What’s more, the volume of calls to state-run gambling addiction hotlines declined last year from the number of calls in 2015. And while about 1,500 individuals add their name each year to the Pennsylvania Gaming Control Board’s self-exclusion list, the pace of this growth has been steady rather than dramatic.
Elizabeth Lanza, the Board’s director of compulsive and problem gambling, told the Pittsburgh Post-Gazette that gambling addiction is “a huge, enormous problem for a very small percentage of people.”
Lanza’s observation is borne out by studies in multiple jurisdictions that have consistently shown that rates of pathological gamblers are generally in the 1% range, while those in the broader category of problem gambler – who experience impacts deemed to be low to moderate in severity – are usually only two or three percentage points higher.
As for why Pennsylvania’s problem gambling rate is relatively unchanged after a decade, studies in other gambling hotspots have shown that the introduction of expanded gambling options into a jurisdiction is generally accompanied by a rise in gambling activity, but this rise is then followed by an inevitable decline, which some researchers attribute to a phenomenon known as ‘adaptability,’ i.e. most people get bored with it and find some other way to spend their time and money.

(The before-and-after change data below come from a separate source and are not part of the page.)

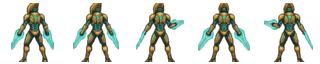
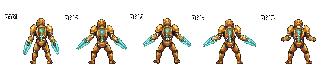
라운드 21 — 광전사 교체·흔들림 개선·결투 매트릭스·충전 스킬·지형 조사
- 광전사 4행 턴어라운드 교체 (보행 사이클 선명)
- 화면 흔들림: 구조물 파괴만 + 쿨다운 600ms (대군 멀미 제거)
- tools/duel-matrix.mjs: 전 유닛 등코스트 매트릭스, 전패 2종 상향
  (가시뱉는것·그림자), 술사 반보 복원
- 충전 스킬: 융단폭격→전투비행선, 정신붕괴→술사 — 게이지 14초,
  사거리 7타일 자동 발사. 주문 카드 퇴역, 게이지 바·발사 링
- MAP_RULES §8: 스타1 높이 표현 5기법 조사·적용 순서
- REPLAY_VERSION 12, 테스트 68개 통과

Claude-Session: https://claude.ai/code/session_01NexbDPSAtwGDSwo3StwTsK

diff --git a/packages/client/src/render.ts b/packages/client/src/render.ts
@@ -25,6 +25,8 @@ import {
   GameState,
   MINERAL_PATCHES,
   SCALE,
+  SKILL_CHARGE_TICKS,
+  SKILL_CAST_RANGE,
   WALLS,
   blockedTile,
   elevTile,
@@ -232,7 +234,7 @@ export class Renderer {
     // world 컨테이너 전체를 밀므로 지형·유닛·이펙트가 한 몸으로 흔들린다
     const shakeLeft = this.shakeUntil - this.nowMs;
     if (shakeLeft > 0) {
-      const amp = 3 * Math.min(1, shakeLeft / 130);
+      const amp = 3 * Math.min(1, shakeLeft / 150);
       this.world.position.set((Math.random() * 2 - 1) * amp, (Math.random() * 2 - 1) * amp);
     } else {
       this.world.position.set(0, 0);
@@ -776,6 +778,16 @@ export class Renderer {
         this.progressBar(d, sx, by + r + 6, r * 2, 1 - e.deploy / DEPLOY_TICKS);
       }
       this.hpBar(d, sx, by - r - 6, PX_PER_TILE * 1.1, e);
+      // 충전 스킬 게이지 — 청록 바. 만땅이면 밝게 빛나 "곧 쏜다"를 알린다
+      if (getUnit(e.unit).charges && e.charge > 0) {
+        const w = PX_PER_TILE * 1.1;
+        const frac = Math.min(1, e.charge / SKILL_CHARGE_TICKS);
+        const gy = by - r - (e.hp < e.maxHp ? 11 : 6);
+        d.rect(sx - w / 2, gy, w, 2.5);
+        d.fill({ color: 0x0f172a, alpha: 0.7 });
+        d.rect(sx - w / 2, gy, w * frac, 2.5);
+        d.fill({ color: frac >= 1 ? 0x67e8f9 : 0x22d3ee, alpha: frac >= 1 ? 1 : 0.8 });
+      }
     }
 
     this.spawnFx(state, myTeam);
@@ -1010,8 +1022,10 @@ export class Renderer {
   private readonly lastHp = new Map<number, number>();
   /** 엔티티별 피격 플래시가 꺼지는 시각(ms) */
   private readonly flashUntil = new Map<number, number>();
-  /** 화면 흔들림이 끝나는 시각(ms) — 죽음 이펙트가 갱신한다 */
+  /** 화면 흔들림이 끝나는 시각(ms) — 구조물 파괴가 갱신한다 */
   private shakeUntil = 0;
+  /** 마지막 흔들림 시작 시각 — 연쇄 파괴 쿨다운용 */
+  private lastShakeMs = -9999;
 
   advanceAnimations(deltaMs: number): void {
     this.nowMs += deltaMs;
@@ -1078,10 +1092,12 @@ export class Renderer {
 
   /** 발사 감지용 — frameFor의 prevCd와 별도로 둬서 서로 간섭하지 않는다 */
   private readonly fxPrevCd = new Map<number, number>();
+  /** 충전 스킬 발사 감지 — 만땅에서 0으로 떨어지면 방금 쐈다 */
+  private readonly fxPrevCharge = new Map<number, number>();
   /** 직전 프레임에 살아 있던 엔티티 — 사라지면 그 자리에 죽음 이펙트 */
   private readonly fxSeen = new Map<
     number,
-    { sx: number; sy: number; faction: string; flying: boolean }
+    { sx: number; sy: number; faction: string; flying: boolean; kind: string }
   >();
   private fxLastTick = -1;
   /** 원거리 사격의 히트스캔 트레이서 — 120ms 섬광 한 줄 */
@@ -1109,6 +1125,7 @@ export class Renderer {
     // 틱이 뒤로 갔으면 새 경기다 — 이전 경기의 기억으로 이펙트를 만들면 안 된다
     if (state.tick < this.fxLastTick) {
       this.fxPrevCd.clear();
+      this.fxPrevCharge.clear();
       this.fxSeen.clear();
       this.fxList.length = 0;
       this.tracers.length = 0;
@@ -1123,6 +1140,28 @@ export class Renderer {
     for (const e of state.entities) byId.set(e.id, e);
 
     for (const e of state.entities) {
+      // 충전 스킬 발사 — 시뮬과 같은 규칙(사거리 안 최근접 적)으로 표적을
+      // 되짚어 그 자리에 큰 링을 그린다. 렌더 전용 추정이라 어긋나도 무해
+      const pc = this.fxPrevCharge.get(e.id);
+      this.fxPrevCharge.set(e.id, e.charge);
+      if (pc !== undefined && pc >= SKILL_CHARGE_TICKS && e.charge < pc) {
+        let bx = e.x;
+        let by2 = e.y;
+        let bd = SKILL_CAST_RANGE * SKILL_CAST_RANGE + 1;
+        for (const o of state.entities) {
+          if (o.team === e.team || o.kind === 'base') continue;
+          const dd = (o.x - e.x) ** 2 + (o.y - e.y) ** 2;
+          if (dd < bd) {
+            bd = dd;
+            bx = o.x;
+            by2 = o.y;
+          }
+        }
+        const [tx, ty] = this.toScreen(bx, by2, myTeam);
+        const faction = state.players[e.team].faction;
+        this.pushFx(FX_IMPACT[faction], FX_COLOR[faction], tx, ty, 650, PX_PER_TILE * 3.2);
+        this.onFx?.('impact', faction, tx);
+      }
       const prev = this.fxPrevCd.get(e.id);
       this.fxPrevCd.set(e.id, e.cd);
       if (prev === undefined || e.cd <= prev) continue;
@@ -1158,6 +1197,7 @@ export class Renderer {
       if (byId.has(id)) continue;
       this.fxSeen.delete(id);
       this.fxPrevCd.delete(id);
+      this.fxPrevCharge.delete(id);
       this.pushFx(
         FX_DEATH[seen.faction],
         FX_COLOR[seen.faction],
@@ -1167,9 +1207,14 @@ export class Renderer {
         PX_PER_TILE * 1.3,
       );
       this.onFx?.('death', seen.faction, seen.sx);
-      // 죽음의 무게 — 130ms의 미세한 화면 흔들림. 이미 흔들리는 중이면
-      // 연장만 한다 (대군 전멸에서 진폭이 누적되면 멀미가 된다)
-      this.shakeUntil = Math.max(this.shakeUntil, this.nowMs + 130);
+      // 흔들림은 **구조물 파괴에만** — 유닛 하나하나에 흔들면 대군 전투에서
+      // 화면이 상시 진동해 멀미가 된다 (라운드 21 실전 보고). 유닛 죽음의
+      // 무게는 플래시·연기·데칼·사운드가 이미 지고 있다. 쿨다운 600ms로
+      // 연쇄 파괴도 한 번만 흔든다
+      if (seen.kind !== 'unit' && this.nowMs - this.lastShakeMs > 600) {
+        this.shakeUntil = this.nowMs + 150;
+        this.lastShakeMs = this.nowMs;
+      }
       // 지상 유닛은 그을음을 남긴다 — 전투의 역사가 잠시 땅에 쓰인다
       if (!seen.flying) {
         if (this.decals.length >= 60) this.decals.shift();
@@ -1183,6 +1228,7 @@ export class Renderer {
         sy,
         faction: state.players[e.team].faction,
         flying: e.flying,
+        kind: e.kind,
       });
     }
   }

diff --git a/packages/shared/src/sim.ts b/packages/shared/src/sim.ts
@@ -57,6 +57,8 @@ import {
   WORKER_MINE_PER_TICK,
   WORKER_LOSS_DAMAGE,
   EXPAND_RANGE,
+  SKILL_CHARGE_TICKS,
+  SKILL_CAST_RANGE,
 } from './constants.js';
 import {
   DEFAULT_FACTION_ID,
@@ -98,6 +100,8 @@ export interface Entity {
   target: number;
   /** 공중 유닛인가 */
   flying: boolean;
+  /** 충전 스킬 게이지 (틱). 스킬 없는 엔티티는 0에 머문다 */
+  charge: number;
 
   /* ── 기지 전용 ── */
   /** 기지가 선 지점 id. 기지가 아니면 -1 */
@@ -204,6 +208,7 @@ function makeBase(s: GameState, team: Team, site: BaseSite, ready: boolean): Ent
     life: -1,
     target: -1,
     flying: false,
+    charge: 0,
     siteId: site.id,
     isMain,
     reserve: BASE_MINERAL_RESERVE,
@@ -468,6 +473,7 @@ function spawnUnit(s: GameState, team: Team, u: UnitDef, x: number, y: number): 
     life: u.lifetime,
     target: -1,
     flying: u.flying,
+    charge: 0,
     siteId: -1,
     isMain: false,
     reserve: 0,
@@ -761,6 +767,42 @@ export function step(s: GameState, cmds: readonly Command[]): void {
     if (e.cd > 0) e.cd--;
   }
   reap(s);
+
+  // 4.5) 충전 스킬 — 게이지가 차면 사거리 안 가장 가까운 적에게 자동 발사.
+  // 읽기 패스로 발사 목록을 모은 뒤 한꺼번에 적용한다 (reap이 배열을 바꾸므로)
+  const casts: Array<{ team: Team; spell: UnitDef; x: number; y: number; caster: Entity }> = [];
+  for (const e of s.entities) {
+    if (e.kind !== 'unit' || e.deploy > 0) continue;
+    const spellId = getUnit(e.unit).charges;
+    if (!spellId) continue;
+    if (e.charge < SKILL_CHARGE_TICKS) {
+      e.charge++;
+      continue;
+    }
+    const spell = getUnit(spellId);
+    let bx = 0;
+    let by = 0;
+    let bestD2 = SKILL_CAST_RANGE * SKILL_CAST_RANGE + 1;
+    for (const o of s.entities) {
+      if (o.team === e.team || o.kind === 'base' || o.deploy > 0) continue;
+      if (spell.targets === 'ground' && o.flying) continue;
+      if (spell.targets === 'air' && !o.flying) continue;
+      const d2 = dist2(e.x, e.y, o.x, o.y);
+      // 엄격 부등호 + id 오름차순 순회 = 동률이면 id 작은 쪽 (결정론)
+      if (d2 < bestD2) {
+        bestD2 = d2;
+        bx = o.x;
+        by = o.y;
+      }
+    }
+    if (bestD2 <= SKILL_CAST_RANGE * SKILL_CAST_RANGE) {
+      casts.push({ team: e.team, spell, x: bx, y: by, caster: e });
+    }
+  }
+  for (const c of casts) {
+    applySpell(s, c.team, c.spell, c.x, c.y);
+    c.caster.charge = 0;
+  }
 
   // 5) 타겟 선정 (읽기 전용 패스)
   const n = s.entities.length;
@@ -1059,6 +1101,7 @@ export function hashState(s: GameState): number {
   for (const e of s.entities) {
     mix(e.id);
     mix(e.team);
+    mix(e.charge);
     mix(e.x);
     mix(e.y);
     mix(e.hp);

diff --git a/packages/shared/src/units.ts b/packages/shared/src/units.ts
@@ -50,6 +50,8 @@ export interface UnitDef {
   /** 광역 피해 반경 (밀리타일). 0이면 단일 대상 */
   splash: number;
   targets: TargetPref;
+  /** 충전 스킬 — 게이지가 차면 이 주문을 사거리 안에서 자동 발사한다 */
+  charges?: string;
   /**
    * 구조물(기지·건물) 상대 데미지 배율 — **백분율 정수** (100 = 그대로).
    *
@@ -140,6 +142,7 @@ const defs: UnitDef[] = [
     id: 'gunship', name: '전투비행선', cost: 4, kind: 'unit', flying: true,
     hp: 700, damage: 100, hitSpeed: seconds(1.3, TICK_RATE),
     range: tiles(3.0), speed: spd(1.1), siege: 120, color: 0x0891b2,
+    charges: 'carpetbomb',
   }),
   unit({
     id: 'carpetbomb', name: '융단폭격', cost: 3, kind: 'spell', count: 0,
@@ -156,8 +159,9 @@ const defs: UnitDef[] = [
     range: tiles(0.7), speed: spd(1.5), targets: 'ground', siege: 40, color: 0xa16207,
   }),
   unit({
+    // 라운드 21 상향: 결투 매트릭스 0/14 전패 — 군체 유일 대공의 몸값을 못 했다
     id: 'spitter', name: '가시뱉는것', cost: 3, kind: 'unit', count: 2,
-    hp: 300, damage: 65, hitSpeed: seconds(1.0, TICK_RATE),
+    hp: 340, damage: 80, hitSpeed: seconds(1.0, TICK_RATE),
     range: tiles(4.5), speed: spd(1.05), siege: 50, color: 0x84cc16,
   }),
   unit({
@@ -212,9 +216,10 @@ const defs: UnitDef[] = [
     // 라운드 20 너프: 등코스트 전 매치업 무손실 전승 관측(130/1.6s/2.0).
     // 물어뜯는것만 1방, 소총병은 2방 유지 — 범위 학살의 '속도'만 깎는다
     id: 'mystic', name: '술사', cost: 4, kind: 'unit',
-    hp: 300, damage: 110, hitSpeed: seconds(1.9, TICK_RATE),
+    hp: 300, damage: 110, hitSpeed: seconds(1.7, TICK_RATE),
     range: tiles(5.0), speed: spd(0.9), splash: tiles(1.7),
     targets: 'ground', siege: 80, color: 0x8b5cf6,
+    charges: 'mindbreak',
   }),
   unit({
     id: 'fusionite', name: '융합체', cost: 5, kind: 'unit',
@@ -229,9 +234,10 @@ const defs: UnitDef[] = [
     range: tiles(5.5), speed: 0, lifetime: BUILDING_LIFE, color: 0xfcd34d,
   }),
   unit({
+    // 라운드 21 상향: 0/14 전패 — 암살자가 접근 전에 죽었다. 발과 맷집을 준다
     id: 'shade', name: '그림자', cost: 4, kind: 'unit',
-    hp: 550, damage: 320, hitSpeed: seconds(1.8, TICK_RATE),
-    range: tiles(0.8), speed: spd(1.2), targets: 'ground', siege: 70, color: 0x4c1d95,
+    hp: 650, damage: 320, hitSpeed: seconds(1.8, TICK_RATE),
+    range: tiles(0.8), speed: spd(1.35), targets: 'ground', siege: 70, color: 0x4c1d95,
   }),
   unit({
     id: 'skiff', name: '부유선', cost: 4, kind: 'unit', flying: true,

diff --git a/packages/shared/src/constants.ts b/packages/shared/src/constants.ts
@@ -92,6 +92,17 @@ export const BASE_MINERAL_RESERVE = 200 * MINERAL_SCALE;
  * 12로 올려 확장을 '모아서 지르는 결정'으로 만든다 (라운드 9 피드백).
  */
 export const BASE_BUILD_COST = 12 * MINERAL_SCALE;
+/**
+ * 충전 스킬 (라운드 21) — 주문 카드를 유닛 안으로 흡수했다.
+ *
+ * 융단폭격·정신붕괴는 "전맵 사거리 즉발"이라 사기적이었고(오너 보고),
+ * 카드로 남겨두면 다양성이 아니라 자원 변환기가 된다. 이제 보유 유닛
+ * (전투비행선·술사)이 게이지를 채워 **사거리 안에서** 자동 발사한다 —
+ * 스킬을 쓰려면 그 유닛을 뽑아 전선에 살려 둬야 한다.
+ */
+export const SKILL_CHARGE_TICKS = 14 * TICK_RATE;
+export const SKILL_CAST_RANGE = 7000; // 7타일 (밀리타일)
+
 /** 기지 건설 후 가동까지 걸리는 시간 (틱) — 4초.
  * 라운드 20에서 2초→4초: "확장이 무조건 정답"이라는 실전 관측에 대한
  * 두 번째 브레이크(첫 번째는 라운드 10C의 확장비 12). 건설 중 기지는

diff --git a/packages/client/src/main.ts b/packages/client/src/main.ts
@@ -17,6 +17,8 @@ import {
   GameState,
   MATCH_TICKS,
   MINERAL_MAX,
+  SKILL_CAST_RANGE,
+  SKILL_CHARGE_TICKS,
   MINERAL_SCALE,
   OVERTIME_TICKS,
   TICK_RATE,
@@ -842,6 +844,13 @@ function unitTipHtml(id: string): string {
     }
     if (u.kind === 'building' && u.lifetime > 0) {
       rows.push(`수명 ${Math.round(u.lifetime / TICK_RATE)}초`);
+    }
+    if (u.charges) {
+      const sp = getUnit(u.charges);
+      rows.push(
+        `<span class="tt-warn">⚡ ${sp.name} — 게이지 ${SKILL_CHARGE_TICKS / TICK_RATE}초 충전 후 ` +
+          `사거리 ${SKILL_CAST_RANGE / 1000} 안에서 자동 발사 (광역 ${sp.damage})</span>`,
+      );
     }
   }
 

diff --git a/packages/shared/src/replay.ts b/packages/shared/src/replay.ts
@@ -33,7 +33,7 @@ import { DEFAULT_MAP_ID } from './arena.js';
 
 /** 포맷 버전. 시뮬 규칙이 바뀌어 과거 리플레이가 재현 불가능해지면 올린다. */
 // v4: 언덕(고지) 데미지 감쇄 도입 — 이전 리플레이는 재현 불가
-export const REPLAY_VERSION = 11; // v11 = 술사 너프·기지 건설 4초 (라운드 20)
+export const REPLAY_VERSION = 12; // v12 = 충전 스킬(주문 흡수)·결투 매트릭스 패치 (라운드 21)
 
 /** 경기가 진행될 수 있는 최대 틱 (정규 + 연장) */
 export const MAX_MATCH_TICKS = MATCH_TICKS + OVERTIME_TICKS;

diff --git a/packages/shared/src/factions.ts b/packages/shared/src/factions.ts
@@ -66,7 +66,6 @@ const defs: FactionDef[] = [
       tier1('ironwalker'),
       tier2('siegetank', 'scoutcar'),
       tier2('gunship', 'ironwalker'),
-      tier2('carpetbomb', 'bulwark'),
     ],
   },
   {
@@ -100,7 +99,6 @@ const defs: FactionDef[] = [
       tier1('mystic'),
       tier2('fusionite', 'strider'),
       tier2('skiff', 'mystic'),
-      tier2('mindbreak', 'shade'),
     ],
   },
 ];

diff --git a/docs/MAP_RULES.md b/docs/MAP_RULES.md
@@ -83,3 +83,20 @@
    만들고, 양 본진에서 전 지점 도달을 확인 (§4의 사고 재발 방지)
 4. `pnpm balance --seeds 8` — 경기가 끝나는지, 첫 교전·길이 지표
 5. 스크린샷으로 절벽·협곡·램프가 그림으로 읽히는지 확인
+
+## 8. 다음 지형 라운드 계획 — 스타1의 높이 표현 기법 (라운드 21 조사)
+
+스타크래프트가 "언덕이 언덕으로 보이는" 이유는 다섯 가지 기법의 합이다.
+우리 지형과의 격차를 비용 순으로 적는다:
+
+| 순위 | 기법 | 스타1 | 우리 현재 | 비용 |
+|---|---|---|---|---|
+| 1 | **절벽 그림자 드리움** | 남서광 기준 저지에 2~3타일 방향성 그림자 | 발치 4px 띠(라운드 18에 디더 추가) | 렌더만 — 싸다 |
+| 2 | **절벽 벽면 2타일** | 고지 남쪽에 수직 벽면이 1.5~2타일 — 높이가 '보인다' | 벽면 1타일 | 렌더 오버레이(기존 절벽 타일 하단 연장). 유닛 가림 순서 주의 |
+| 3 | **두들(지형 소품)** | 바위·풀·해골이 통행과 무관하게 흩어짐 | 없음 | 소품 시트 1장(오너 생성) + 좌표 시드 배치 |
+| 4 | **램프 전용 아트** | 경사면 타일 — 오르는 길이 그림으로 읽힘 | 벽 사이 틈 | 램프 위치 자동 검출 + 경사 그라데이션. 중간 비용 |
+| 5 | **고도별 팔레트 온도** | 고지=밝고 따뜻, 저지=어둡고 차가움 | 마른 땅/잔디 색상 차이만 | 타일셋 후처리 도구 |
+
+**적용 순서 제안**: 1(그림자) → 2(벽면) → 3(두들 — 아트 발주 필요) →
+4(램프) → 5(온도). 1·2는 한 라운드에 묶을 수 있다. 전부 렌더 전용 —
+시뮬 지형 규칙은 변하지 않는다.

diff --git a/docs/STEAM_PLAN.md b/docs/STEAM_PLAN.md
@@ -46,6 +46,13 @@ Render 단일 서비스 배포. **"재미를 판단할 수 없는 상태"는 지
 - [ ] 투사체 아크(곡사) — 공성전차 등 원거리 포격의 포물선 궤적
 - [ ] 유닛 등장 연출 (배치 시 낙하/워프)
 
+## 유닛 스킬 로드맵 (라운드 21 방향)
+
+충전 스킬(게이지→자동 발사) 틀이 생겼다 — 융단폭격(전투비행선)·정신붕괴
+(술사)가 1호. 오너가 원하는 다양성 축을 같은 틀로 확장한다:
+은신(그림자), 디텍팅(정찰차), 장거리 시즈모드(공성전차), 지뢰(방벽),
+속도증가(굴착충). 종족당 2~3개씩, 한 라운드에 1~2개씩 실측하며 추가.
+
 ## 관찰 항목
 
 - **봇전 난이도** — 라운드 16에서 초·중·고급 3단계로 해소 (손 속도·경제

To be sure, those individuals unfortunate enough to be born with the structural brain differences associated with problem gambling activity deserve all the assistance they can get from industry-funded support groups. But Pennsylvania’s real world experience is worth remembering the next time some anti-gambling campaign makes wild doomsday predictions to block gambling expansion proposals.